Nan Toby Tyrrell
Port Townsend, Washington
And for those who share their gratitude, reminding us to live within our own — Thank you, Nan Toby Tyrell. ~ ED
I just wanted to thank you for your op ed on affordable housing in Port Townsend. Thank you for a very readable clear summary of our situation. I am retired, but standing by for the next generation I hope our community will be able to have.
Thank you. The coming population implosion will rock the world and change dynamics even here in desirable Port Townsend, but it’s nice to think we may be able to sail out ahead of the looming storm. ~ ED
Mistakes that multiply
A letter I had written which appeared in the October 25th edition of The Leader was mistakenly published despite the assurance of the Editor that a revised version would be supersede it. I submitted my revision in plenty of time to meet the deadline. When I opened the paper, much to my dismay I learned that my original letter about candidates submitting information to the Voter’s Guide was the original version that I did NOT want published.
I had written my original letter before I found out some information about a particular candidate that I didn’t previously know and I didn’t want to make any type of director indirect endorsement in the midst of my rant about the lack of candidate info in the Voter’s Guide. I guess this illustrates my point about the value of the Voter’s Guide because I inadvertently endorsed someone based on this lack of information.
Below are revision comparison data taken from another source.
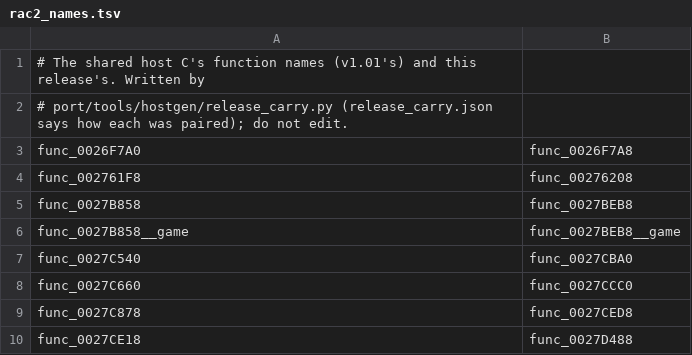
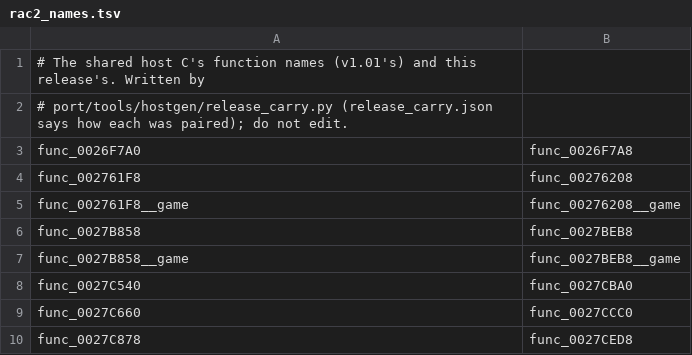
Before and after one commit to OpenRAC/OpenRAC, a TSV file: port/game/rac2-ntsc2/host/rac2_names.tsv, drawn as a sheet; only a part is shown; the shorter side is filled out with more unchanged rows; the diff names each change by its address in the sheet, - before the commit and + after, or states it on an @@ line.

```diff
--- a/port/game/rac2-ntsc2/host/rac2_names.tsv
+++ b/port/game/rac2-ntsc2/host/rac2_names.tsv
+row 5: func_002761F8__game | func_00276208__game
```
Also changed, not shown: port/game/rac2-ntsc/libraries.tsv, port/game/rac2-ntsc2/libraries.tsv, 46 other files.
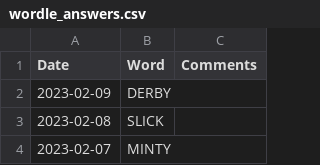
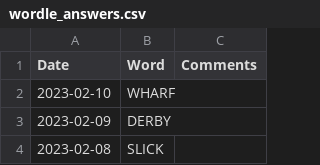
Before and after one commit to mdahlman/wordle, a CSV file: docs/_data/wordle_answers.csv, drawn as a sheet; only a part is shown; the shorter side is filled out with more unchanged rows; the diff names each change by its address in the sheet, - before the commit and + after, or states it on an @@ line.

Commit message:
answers through 2023-02-10

```diff
--- a/docs/_data/wordle_answers.csv
+++ b/docs/_data/wordle_answers.csv
+row 2: 2023-02-10 | WHARF
```
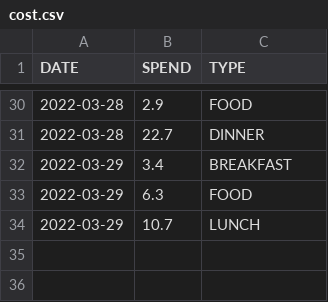
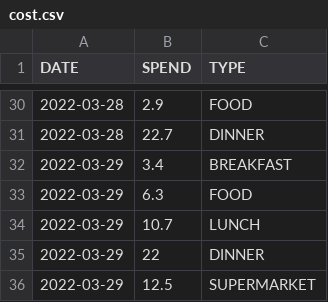
Before and after one commit to ZhangLe59151/sg-dataset, a CSV file: cost/cost.csv, drawn as a sheet; only a part is shown, gaps mark what is left out; the diff names each change by its address in the sheet, - before the commit and + after, or states it on an @@ line.

Commit message:
Update cost.csv

```diff
--- a/cost/cost.csv
+++ b/cost/cost.csv
+row 35: 2022-03-29 | 22 | DINNER
+row 36: 2022-03-29 | 12.5 | SUPERMARKET
```
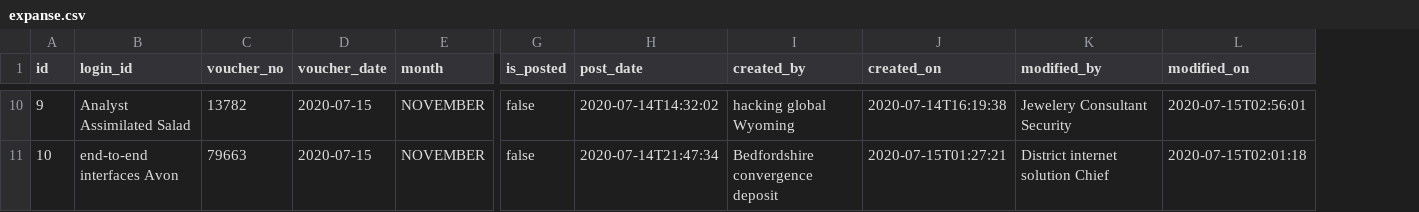
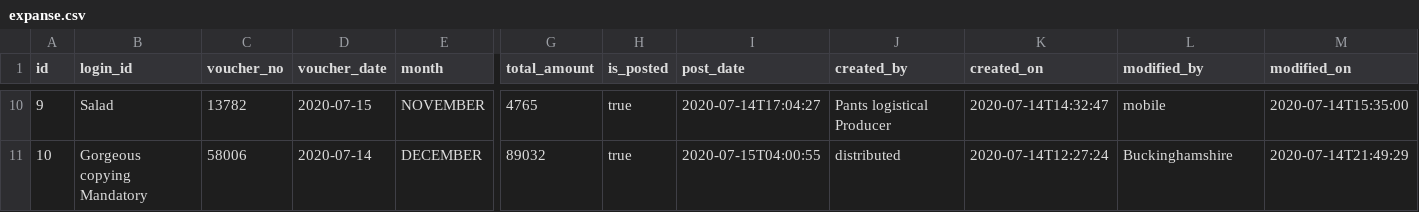
Before and after one commit to monjurmorshed793/CashManager, a CSV file: src/main/resources/config/liquibase/fake-data/expanse.csv, drawn as a sheet; only a part is shown, gaps mark what is left out; addresses are those after the commit; the diff covers the shown part only; the diff names each change by its address in the sheet, - before the commit and + after, or states it on an @@ line.

```diff
--- a/src/main/resources/config/liquibase/fake-data/expanse.csv
+++ b/src/main/resources/config/liquibase/fake-data/expanse.csv
+column G (total_amount), rows 10-11: 4765 | 89032
-B10 (login_id): Analyst Assimilated Salad
+B10 (login_id): Salad
-H10:H11 (is_posted): false
+H10:H11 (is_posted): true
-I10 (post_date): 2020-07-14T14:32:02
+I10 (post_date): 2020-07-14T17:04:27
-J10 (created_by): hacking global Wyoming
+J10 (created_by): Pants logistical Producer
-K10 (created_on): 2020-07-14T16:19:38
+K10 (created_on): 2020-07-14T14:32:47
-L10 (modified_by): Jewelery Consultant Security
+L10 (modified_by): mobile
-M10 (modified_on): 2020-07-15T02:56:01
+M10 (modified_on): 2020-07-14T15:35:00
-B11 (login_id): end-to-end interfaces Avon
+B11 (login_id): Gorgeous copying Mandatory
-C11 (voucher_no): 79663
+C11 (voucher_no): 58006
-D11 (voucher_date): 2020-07-15
+D11 (voucher_date): 2020-07-14
-E11 (month): NOVEMBER
+E11 (month): DECEMBER
-I11 (post_date): 2020-07-14T21:47:34
+I11 (post_date): 2020-07-15T04:00:55
-J11 (created_by): Bedfordshire convergence deposit
+J11 (created_by): distributed
-K11 (created_on): 2020-07-15T01:27:21
+K11 (created_on): 2020-07-14T12:27:24
-L11 (modified_by): District internet solution Chief
+L11 (modified_by): Buckinghamshire
-M11 (modified_on): 2020-07-15T02:01:18
+M11 (modified_on): 2020-07-14T21:49:29
```
Also changed, not shown: 52 edited cells elsewhere in this file, 38 other files.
The Welch family has a long history of political and historical involvement, and as descendants of Port Townsend pioneers, we take pride in service to our community and preserving its past. My sister-in-law in particular has been instrumental in showcasing Port Townsend’s history. We also happen to share the same name: Ann(e) Welch. My inadvertent endorsement of a candidate I do not support and the published letter has been highly embarrassing; not only to me but my sister-in-law as well.
Both my sister-in-law and I heartily endorse Nathaniel O’Hara, the incumbent, for School Board. I (we) do NOT endorse his opponent as indicated in last week’s edition.
We also urge our Port Townsend neighbors to vote for Simon Little, Matt Klontz, and John Nowak.
Val Anne (Annie) Welch
Apologies. Good reminders here for all of us to take care. When we have multiple copies of the same document, sometimes we pick up the wrong one. We’re working on it. ~ ED
A No! Vote for yet another Regressive Sales Tax
Our family is voting no on the proposed PT retail sales tax hike – not because our streets and roads don’t badly need repair – hoo boy! But because it is cruel and unfair to our lower-income residents.
With ever-widening income gaps and the spiraling recession/depression, times are very tough and getting tougher for many of us.
Regressive taxes, such as the one being proposed, force those with LESS income to pay proportionately MORE tax. Though 0.3% may seem a pittance to some, it can be a tipping point for those slashing their food budgets to stay housed.
There is more than one way for the city to balance its budget. An economist on the program “Bioneers” said,
“When your output is more than your income, Your upkeep becomes your downfall.”
Money comes in, yes, from us taxpayers. Then it goes out... for projects that city departments, the city manager and the council decide upon.
Over the past 20 years we have seen large amounts of our city tax money spent for things of questionable need or value. Just a few examples:
•Cutting the poplars at the entrance to our town (thank goodness it hasn’t happened yet – maybe we can still stop it).
•High priced public art that few appreciate.
•A lavish Maritime Center -- when the very sewers that service it are falling apart and spewing pollution into our bay!
We want citizens to be part of the yearly process of deciding practical priorities for our city and our budget. We request a vastly more transparent budgeting process, with town hall meetings that include lots of room for public input. Let’s make these decisions together, before big-ticket items -- that citizens may see as unnecessary -- are budgeted and spent.
Alea Waters and Lang Russel